Here's the point that I think we Christians too often miss:
Pledgers promise to control intense bodily desires simply by exercising their wills. But Christian ethics recognizes that the broken, twisted will can do nothing without rehabilitation by God's grace. Perhaps the centrality of grace is recognized best not in a pledge but in a prayer that names chastity as a gift and beseeches God for the grace to receive it.Winner's solution?

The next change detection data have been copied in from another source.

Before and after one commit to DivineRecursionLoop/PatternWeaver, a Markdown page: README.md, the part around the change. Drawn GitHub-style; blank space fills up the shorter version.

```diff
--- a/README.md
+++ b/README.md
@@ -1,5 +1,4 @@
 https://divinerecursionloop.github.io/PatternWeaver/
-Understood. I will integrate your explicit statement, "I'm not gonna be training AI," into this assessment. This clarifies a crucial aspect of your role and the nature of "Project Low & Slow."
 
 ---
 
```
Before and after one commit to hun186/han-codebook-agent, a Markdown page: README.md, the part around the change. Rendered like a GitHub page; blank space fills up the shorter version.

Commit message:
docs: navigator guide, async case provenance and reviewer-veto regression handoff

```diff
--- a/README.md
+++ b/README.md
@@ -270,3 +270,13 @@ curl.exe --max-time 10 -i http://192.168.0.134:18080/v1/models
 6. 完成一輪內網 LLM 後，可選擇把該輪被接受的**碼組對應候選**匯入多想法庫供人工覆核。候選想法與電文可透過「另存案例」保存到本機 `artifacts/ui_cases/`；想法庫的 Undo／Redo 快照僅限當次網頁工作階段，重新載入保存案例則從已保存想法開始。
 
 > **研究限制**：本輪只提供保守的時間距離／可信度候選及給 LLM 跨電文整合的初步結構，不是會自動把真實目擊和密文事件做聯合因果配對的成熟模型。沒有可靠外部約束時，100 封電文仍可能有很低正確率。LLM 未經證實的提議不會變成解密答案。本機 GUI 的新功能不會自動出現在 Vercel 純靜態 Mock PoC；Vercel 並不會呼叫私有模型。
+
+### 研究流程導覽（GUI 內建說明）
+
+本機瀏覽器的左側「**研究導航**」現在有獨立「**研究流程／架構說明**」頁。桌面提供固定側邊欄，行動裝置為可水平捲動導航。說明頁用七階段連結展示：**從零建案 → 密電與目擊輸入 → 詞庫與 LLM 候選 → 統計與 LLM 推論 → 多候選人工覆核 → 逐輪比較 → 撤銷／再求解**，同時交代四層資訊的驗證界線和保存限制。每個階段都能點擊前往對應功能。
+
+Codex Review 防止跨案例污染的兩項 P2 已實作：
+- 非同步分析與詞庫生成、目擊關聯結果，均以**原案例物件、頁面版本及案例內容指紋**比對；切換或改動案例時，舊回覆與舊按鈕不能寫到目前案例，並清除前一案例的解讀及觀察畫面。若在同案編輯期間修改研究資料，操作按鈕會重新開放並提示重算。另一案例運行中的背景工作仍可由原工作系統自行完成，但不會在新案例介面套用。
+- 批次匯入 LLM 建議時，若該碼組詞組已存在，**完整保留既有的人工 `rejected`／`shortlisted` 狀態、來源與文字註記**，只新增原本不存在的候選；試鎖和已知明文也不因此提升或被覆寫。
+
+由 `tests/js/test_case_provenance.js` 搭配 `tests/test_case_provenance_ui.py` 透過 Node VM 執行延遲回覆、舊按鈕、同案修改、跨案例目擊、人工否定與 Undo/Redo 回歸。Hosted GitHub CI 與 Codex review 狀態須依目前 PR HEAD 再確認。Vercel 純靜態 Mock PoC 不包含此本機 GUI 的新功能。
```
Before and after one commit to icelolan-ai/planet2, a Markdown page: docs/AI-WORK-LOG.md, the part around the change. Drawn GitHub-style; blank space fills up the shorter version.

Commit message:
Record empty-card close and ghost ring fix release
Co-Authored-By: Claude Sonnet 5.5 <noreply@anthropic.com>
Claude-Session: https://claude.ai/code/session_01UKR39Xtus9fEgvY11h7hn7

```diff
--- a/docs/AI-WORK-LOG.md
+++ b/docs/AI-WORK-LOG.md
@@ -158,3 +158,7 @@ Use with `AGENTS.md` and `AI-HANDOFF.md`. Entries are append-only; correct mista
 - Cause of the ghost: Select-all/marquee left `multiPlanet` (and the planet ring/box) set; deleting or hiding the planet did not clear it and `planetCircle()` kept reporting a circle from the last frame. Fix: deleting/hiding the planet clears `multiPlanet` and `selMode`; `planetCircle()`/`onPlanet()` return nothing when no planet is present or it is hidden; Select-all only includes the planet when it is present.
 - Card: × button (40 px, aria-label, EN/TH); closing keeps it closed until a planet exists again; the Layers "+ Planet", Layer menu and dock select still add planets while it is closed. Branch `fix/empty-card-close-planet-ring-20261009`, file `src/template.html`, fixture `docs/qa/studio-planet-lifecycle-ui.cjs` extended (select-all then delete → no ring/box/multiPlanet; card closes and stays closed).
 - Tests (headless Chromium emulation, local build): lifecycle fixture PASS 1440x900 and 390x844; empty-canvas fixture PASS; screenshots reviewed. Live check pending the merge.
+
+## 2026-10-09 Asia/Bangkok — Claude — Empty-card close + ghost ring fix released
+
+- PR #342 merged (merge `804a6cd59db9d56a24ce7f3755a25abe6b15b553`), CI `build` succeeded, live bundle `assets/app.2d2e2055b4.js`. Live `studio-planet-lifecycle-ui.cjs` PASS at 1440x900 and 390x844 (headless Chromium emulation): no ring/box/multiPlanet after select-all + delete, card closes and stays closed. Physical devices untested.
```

Perhaps pledges for chastity need to be made not only by the individual teenager. Perhaps we also need pledges made by the teenager's whole Christian community: we pledge to support you in this difficult, countercultural choice; we pledge that the church is a place where you can lay bare your brokenness and sin, where you don't have to dissemble; we pledge to cheer you on when chastity seems unbearably difficult, and we pledge to speak God's forgiveness to you if you falter. No retooled pledge will guarantee teenagers' chastity, but words of grace and communal commitment are perhaps a firmer basis for sexual ethics than simple assertions that true love waits.In other words, the disease is proud individualism and self-centeredness, not hormones. The solution is the grace of God and the power of the Spirit in the community of the church, not a signature on a piece of paper.